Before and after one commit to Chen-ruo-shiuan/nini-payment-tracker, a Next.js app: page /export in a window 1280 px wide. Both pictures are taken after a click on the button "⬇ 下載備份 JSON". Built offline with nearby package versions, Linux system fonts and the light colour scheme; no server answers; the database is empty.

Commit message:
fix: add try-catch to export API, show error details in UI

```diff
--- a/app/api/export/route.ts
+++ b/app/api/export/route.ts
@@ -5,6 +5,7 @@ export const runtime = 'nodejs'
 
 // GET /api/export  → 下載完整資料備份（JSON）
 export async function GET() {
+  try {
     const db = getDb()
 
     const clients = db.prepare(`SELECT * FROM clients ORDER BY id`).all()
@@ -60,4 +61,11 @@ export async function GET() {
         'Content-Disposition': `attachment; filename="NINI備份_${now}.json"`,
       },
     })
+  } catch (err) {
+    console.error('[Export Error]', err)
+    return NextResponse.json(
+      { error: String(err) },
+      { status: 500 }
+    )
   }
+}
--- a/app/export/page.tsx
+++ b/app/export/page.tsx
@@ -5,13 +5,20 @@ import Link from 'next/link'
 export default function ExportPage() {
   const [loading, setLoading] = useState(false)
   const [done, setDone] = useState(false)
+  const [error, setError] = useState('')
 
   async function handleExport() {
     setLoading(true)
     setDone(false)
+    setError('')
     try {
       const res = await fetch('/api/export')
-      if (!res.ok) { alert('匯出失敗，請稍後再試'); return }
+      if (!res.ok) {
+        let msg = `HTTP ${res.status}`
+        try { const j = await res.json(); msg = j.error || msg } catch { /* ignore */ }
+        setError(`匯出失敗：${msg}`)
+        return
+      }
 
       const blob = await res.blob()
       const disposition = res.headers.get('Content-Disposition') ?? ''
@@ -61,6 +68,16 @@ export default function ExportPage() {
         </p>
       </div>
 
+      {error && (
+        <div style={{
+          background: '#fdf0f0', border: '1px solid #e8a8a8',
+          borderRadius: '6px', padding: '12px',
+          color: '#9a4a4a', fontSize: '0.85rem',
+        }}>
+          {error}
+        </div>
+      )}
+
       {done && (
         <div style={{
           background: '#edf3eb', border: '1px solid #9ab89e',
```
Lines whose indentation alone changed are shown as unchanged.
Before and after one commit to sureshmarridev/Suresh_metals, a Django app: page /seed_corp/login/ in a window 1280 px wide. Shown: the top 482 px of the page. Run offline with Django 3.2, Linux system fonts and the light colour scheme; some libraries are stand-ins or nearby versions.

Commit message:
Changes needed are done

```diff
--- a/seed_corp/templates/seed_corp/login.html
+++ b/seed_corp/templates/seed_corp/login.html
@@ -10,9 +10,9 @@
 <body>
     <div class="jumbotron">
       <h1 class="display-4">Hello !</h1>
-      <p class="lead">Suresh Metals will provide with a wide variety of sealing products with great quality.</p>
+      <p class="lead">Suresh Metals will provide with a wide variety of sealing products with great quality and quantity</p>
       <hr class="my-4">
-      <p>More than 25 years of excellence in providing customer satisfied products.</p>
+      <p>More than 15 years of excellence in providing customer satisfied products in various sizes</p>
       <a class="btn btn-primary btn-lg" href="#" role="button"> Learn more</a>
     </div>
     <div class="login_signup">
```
____________
**Activity:**
Filter the entries down to the lines with the word "scheme" in them.

**Finished exercise:**
Before and after one commit to Chen-ruo-shiuan/nini-payment-tracker, a Next.js app: page /export in a window 1280 px wide. Both pictures are taken after a click on the button "⬇ 下載備份 JSON". Built offline with nearby package versions, Linux system fonts and the light colour scheme; no server answers; the database is empty.
Before and after one commit to sureshmarridev/Suresh_metals, a Django app: page /seed_corp/login/ in a window 1280 px wide. Shown: the top 482 px of the page. Run offline with Django 3.2, Linux system fonts and the light colour scheme; some libraries are stand-ins or nearby versions.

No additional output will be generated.